There is much research to support the idea that parental involvement benefits a child's educational performance. There is also strong evidence demonstrating that parental substance or alcohol abuse increases a child's risk for behavioral problems that include drug and alcohol abuse, social-skill deficits, and low educational attainment. Very little current research has focused specifically on children of substance abusers who, against the odds, achieve academically. This study investigates the relationship between parental substance or alcohol abuse and children’s academic achievement. Data will be collected using a self-report survey from adult-children who self-identify as being a child of a past or present substance or alcohol abuser. This study hopes to identify strategies that were used by the subjects to surmount family dysfunction and which helped them to achieve academically. It is expected that these strategies could be used as interventions to help other students by encouraging their academic progress and achievement even amid dysfunctional, substance abusing family situations. Positive psychological theory and resilience theory concepts are used as a backdrop.
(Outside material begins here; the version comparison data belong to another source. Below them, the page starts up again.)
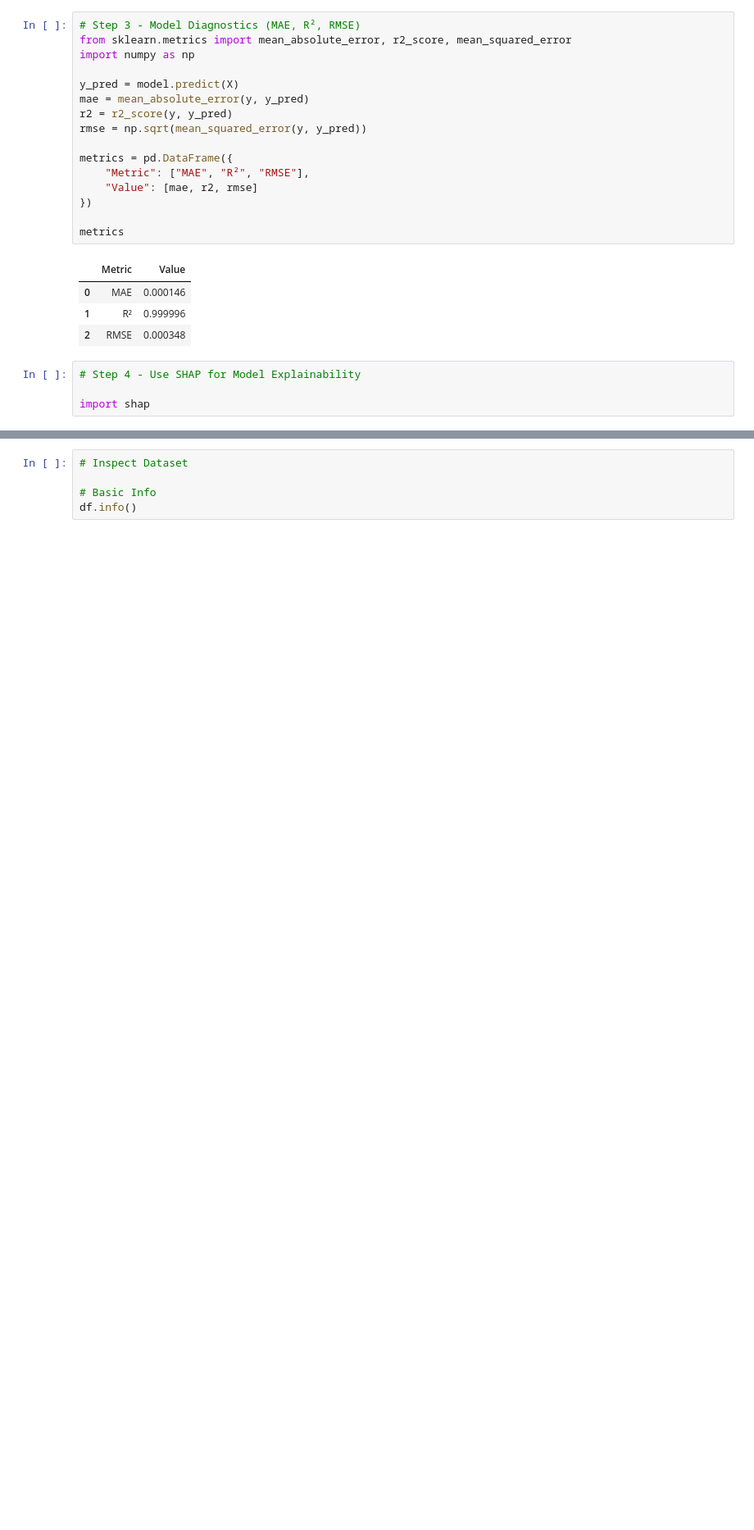
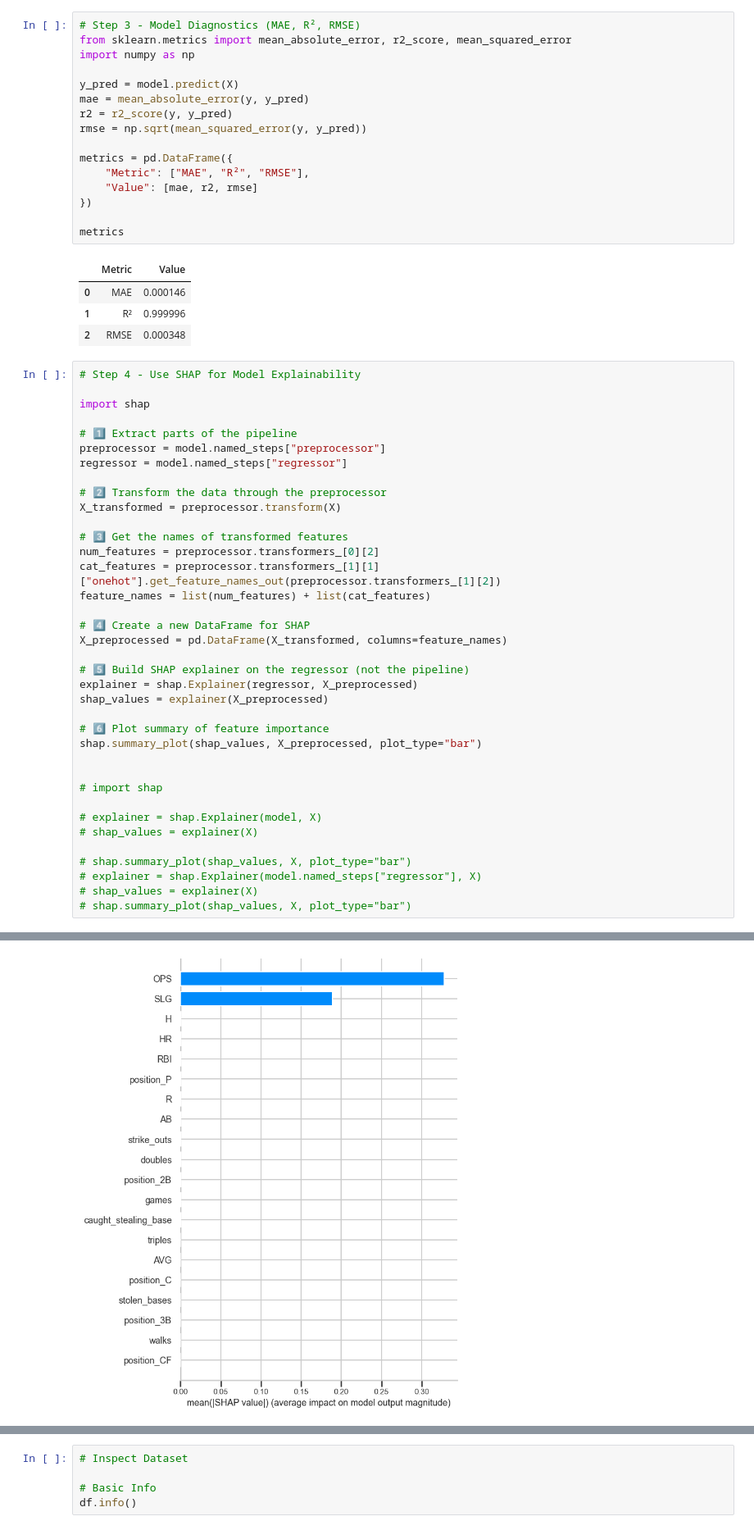
Before and after one commit to woodskevinj/mlb-stats-ml, a Jupyter notebook: notebooks/mlb_eda.ipynb, the cells around one changed output, grey strips where cells are left out. Shown at 82% size. Drawn from its saved outputs; the diff is of its cells as text; blank space fills up the shorter version.

Commit message:
Updated notebook code with model explainability

```diff
--- a/notebooks/mlb_eda.ipynb
+++ b/notebooks/mlb_eda.ipynb
@@ -313,4 +313,37 @@ metrics
 # Step 4 - Use SHAP for Model Explainability
 
 import shap
+
+# 1️⃣ Extract parts of the pipeline
+preprocessor = model.named_steps["preprocessor"]
+regressor = model.named_steps["regressor"]
+
+# 2️⃣ Transform the data through the preprocessor
+X_transformed = preprocessor.transform(X)
+
+# 3️⃣ Get the names of transformed features
+num_features = preprocessor.transformers_[0][2]
+cat_features = preprocessor.transformers_[1][1]["onehot"].get_feature_names_out(preprocessor.transformers_[1][2])
+feature_names = list(num_features) + list(cat_features)
+
+# 4️⃣ Create a new DataFrame for SHAP
+X_preprocessed = pd.DataFrame(X_transformed, columns=feature_names)
+
+# 5️⃣ Build SHAP explainer on the regressor (not the pipeline)
+explainer = shap.Explainer(regressor, X_preprocessed)
+shap_values = explainer(X_preprocessed)
+
+# 6️⃣ Plot summary of feature importance
+shap.summary_plot(shap_values, X_preprocessed, plot_type="bar")
+
+
+# import shap
+
+# explainer = shap.Explainer(model, X)
+# shap_values = explainer(X)
+
+# shap.summary_plot(shap_values, X, plot_type="bar")
+# explainer = shap.Explainer(model.named_steps["regressor"], X)
+# shap_values = explainer(X)
+# shap.summary_plot(shap_values, X, plot_type="bar")
 # %% [output]
@@ -317,0 +350 @@ ModuleNotFoundError: No module named 'shap'
+[figure, added]
```
Also changed, not shown: parts of 2 cells of this notebook.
Substance abuse, specifically alcohol abuse, is the most prevalent psychiatric disorder in the United States, with an estimate in 1992 of 14 million adults who abused or were dependent upon alcohol. The problems of drug and alcohol addiction are worthy of attention as they create concomitant social, economic, and psychological consequences for everyone involved. For example, the collective effects of tobacco, alcohol, and drugs exact greater consequences on the welfare of the American people than any other single preventable factor. The total costs ascribable to addiction are approximated at more than $400 billion every year, including health care costs, low worker productivity, and crime.
Faculty Mentor: Valerie Stewart